In January, Shell purchased a 51% stake in Simply Blue Energy's Kinsale venture, which was set up to develop the Emerald Project, a floating wind farm off the south coast of Ireland

The joint venture will be operated by Simply Blue supported by Shell floating wind experts, with the project office based in the Cork City Docklands rejuvenation area.

Since 2000, Simply Blue Energy has been working toward more sustainable projects for both power and transportation fuels. While the company still has a long way to go, they are taking steps to improve the communities and industries affected by their offshore power facilities.

The majority purchase of Simply Blue Energy’s Emerald Project isn’t the first time Shell has used their experience in offshore fuel facilities to manage complex and large projects that would otherwise struggle to meet the demands of the offshore wind industry. With the purchase, Shell now has over six gigawatts of power in their wind operations.

Shared Value in Coastal Communities

With the recent Simply Blue offshore wind acquisition, Shell is placing an emphasis on shared value. The company is working with coastal communities to help minimize the risks and damage associated with offshore wind. The Emerald Project has the ability to bring vast amounts of energy to nearby coastal Ireland communities.

The project is in its early stages of development and aims to exploit the vast floating wind potential in the Irish part of the Celtic Sea, Shell said, with 300 MW of installed capacity planned initially, with the potential to scale-up to a total installed capacity of 1 GW. This is equivalent to powering 800,000 Irish homes or the capacity of the Moneypoint power station, Ireland’s largest electricity generation station. This “stepping-stone” approach is designed to build the infrastructure necessary to deliver a project of this scale and ultimately enable Ireland to increase its energy independence, while also reducing emissions, according to Shell.

As global partners continue creating shared value in communities affected by offshore wind, the immediate and far-reaching benefits to these communities become apparent. Offshore wind has the ability to meet large energy demands in coastal communities which account for around 40% of the global population.

Impacts to Commercial and Recreational Maritime Industries

In the past, Shell has discussed its willingness to create meaningful dialogue with the those affected by the offshore wind industry. This includes the commercial and recreational fishing communities. Shell will need to discuss navigation impacts, possible disruptions to radio signals, and the facilities’ impact on local marine life.

Operators and owners of offshore wind facilities rely on data to help mitigate the risk of offshore wind facilities and shipping vessels. Since offshore wind farms can create navigational obstacles and, in some cases, safety issues for ships, companies must assess and mitigate risks using procedures relating to the placement and design of floating offshore wind facilities.
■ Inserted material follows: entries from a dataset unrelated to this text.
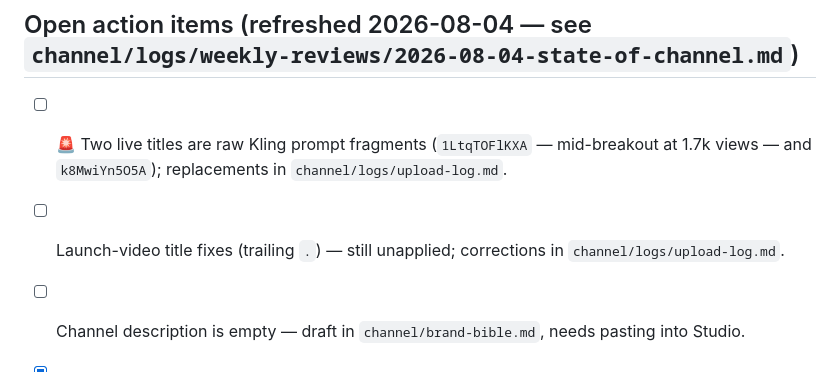
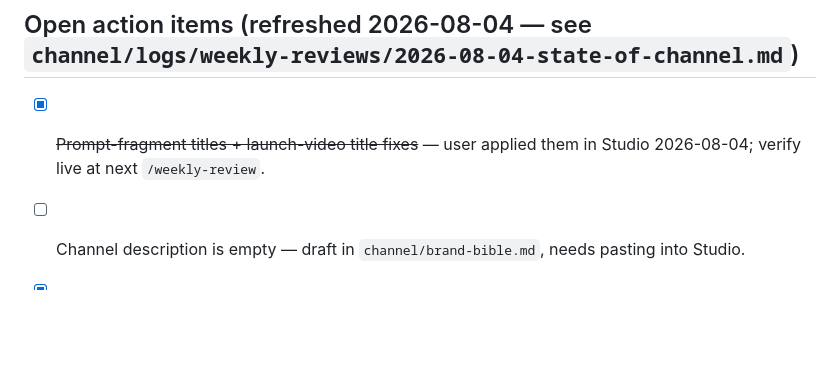
Before and after one commit to Olajideolatubji/olajideolatubji, a Markdown page: CLAUDE.md, the part around the change. Rendered like a GitHub page; blank space fills up the shorter version.

```diff
--- a/CLAUDE.md
+++ b/CLAUDE.md
@@ -80,8 +80,7 @@ performance, and research competitors.
 
 ## Open action items (refreshed 2026-08-04 — see `channel/logs/weekly-reviews/2026-08-04-state-of-channel.md`)
 
-- [ ] 🚨 Two live titles are raw Kling prompt fragments (`1LtqTOFlKXA` — mid-breakout at 1.7k views — and `k8MwiYn5O5A`); replacements in `channel/logs/upload-log.md`.
-- [ ] Launch-video title fixes (trailing `.`) — still unapplied; corrections in `channel/logs/upload-log.md`.
+- [x] ~~Prompt-fragment titles + launch-video title fixes~~ — user applied them in Studio 2026-08-04; verify live at next `/weekly-review`.
 - [ ] Channel description is empty — draft in `channel/brand-bible.md`, needs pasting into Studio.
 - [x] ~~Confirm canon: dog named Bandit? Who is Gary?~~ Confirmed 2026-08-04: **dog = Bandit, Gary = the fish** — written into `channel/brand-bible.md`.
 - [ ] Hashtag suffix dropped from titles since ~07-25 — keep or restore? (user decision pending)
```
Also changed, not shown: channel/logs/upload-log.md (+8 -13 lines).
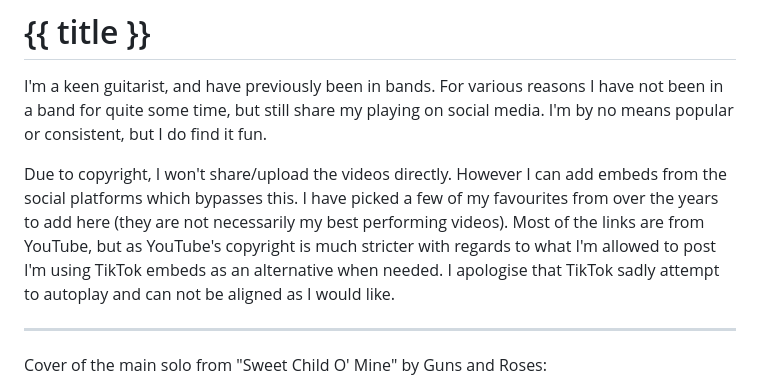
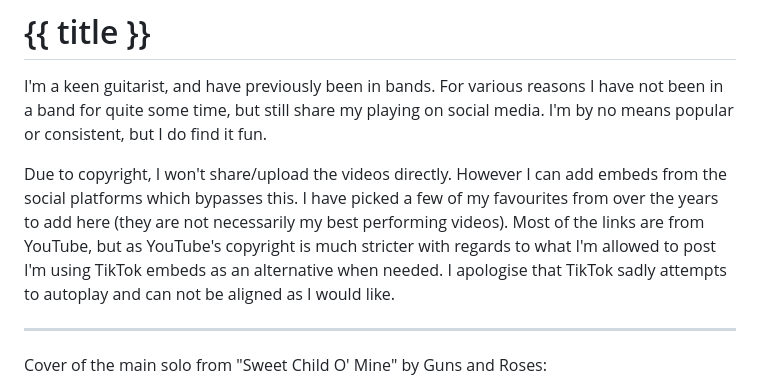
Before and after one commit to M0JXD/m0jxd.github.io, a Markdown page: src/guitars-and-music.md, the part around the change. Drawn GitHub-style.

Commit message:
Fix word

```diff
--- a/src/guitars-and-music.md
+++ b/src/guitars-and-music.md
@@ -13,7 +13,7 @@ blockquote {
 
 I'm a keen guitarist, and have previously been in bands. For various reasons I have not been in a band for quite some time, but still share my playing on social media. I'm by no means popular or consistent, but I do find it fun.
 
-Due to copyright, I won't share/upload the videos directly. However I can add embeds from the social platforms which bypasses this. I have picked a few of my favourites from over the years to add here (they are not necessarily my best performing videos). Most of the links are from YouTube, but as YouTube's copyright is much stricter with regards to what I'm allowed to post I'm using TikTok embeds as an alternative when needed. I apologise that TikTok sadly attempt to autoplay and can not be aligned as I would like.
+Due to copyright, I won't share/upload the videos directly. However I can add embeds from the social platforms which bypasses this. I have picked a few of my favourites from over the years to add here (they are not necessarily my best performing videos). Most of the links are from YouTube, but as YouTube's copyright is much stricter with regards to what I'm allowed to post I'm using TikTok embeds as an alternative when needed. I apologise that TikTok sadly attempts to autoplay and can not be aligned as I would like.
 
 ---
 
```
Shell is expected to take feedback from commercial fishing and transportation companies into consideration when planning the design and location of future facilities.

As global energy companies continue to acquire and build offshore wind facilities around the world, it could have a big affect on maritime operations. Offshore wind energy sector developers will need to consider the placement, design, and size of their offshore wind facilities to avoid any potential conflicts with shipping and transportation.

At the same time, new offshore wind facilities and improved management can boost the maritime industry while also contributing to more sustainable energy on a global scale.

More in-depth coverage of recent developments in the offshore wind industry on

Chloe Skupnick is a writer and editor who has written for several industries including business, finance and hospitality. When not writing, she enjoys trying out new coffee huts, reading, and exploring the Pacific Northwest.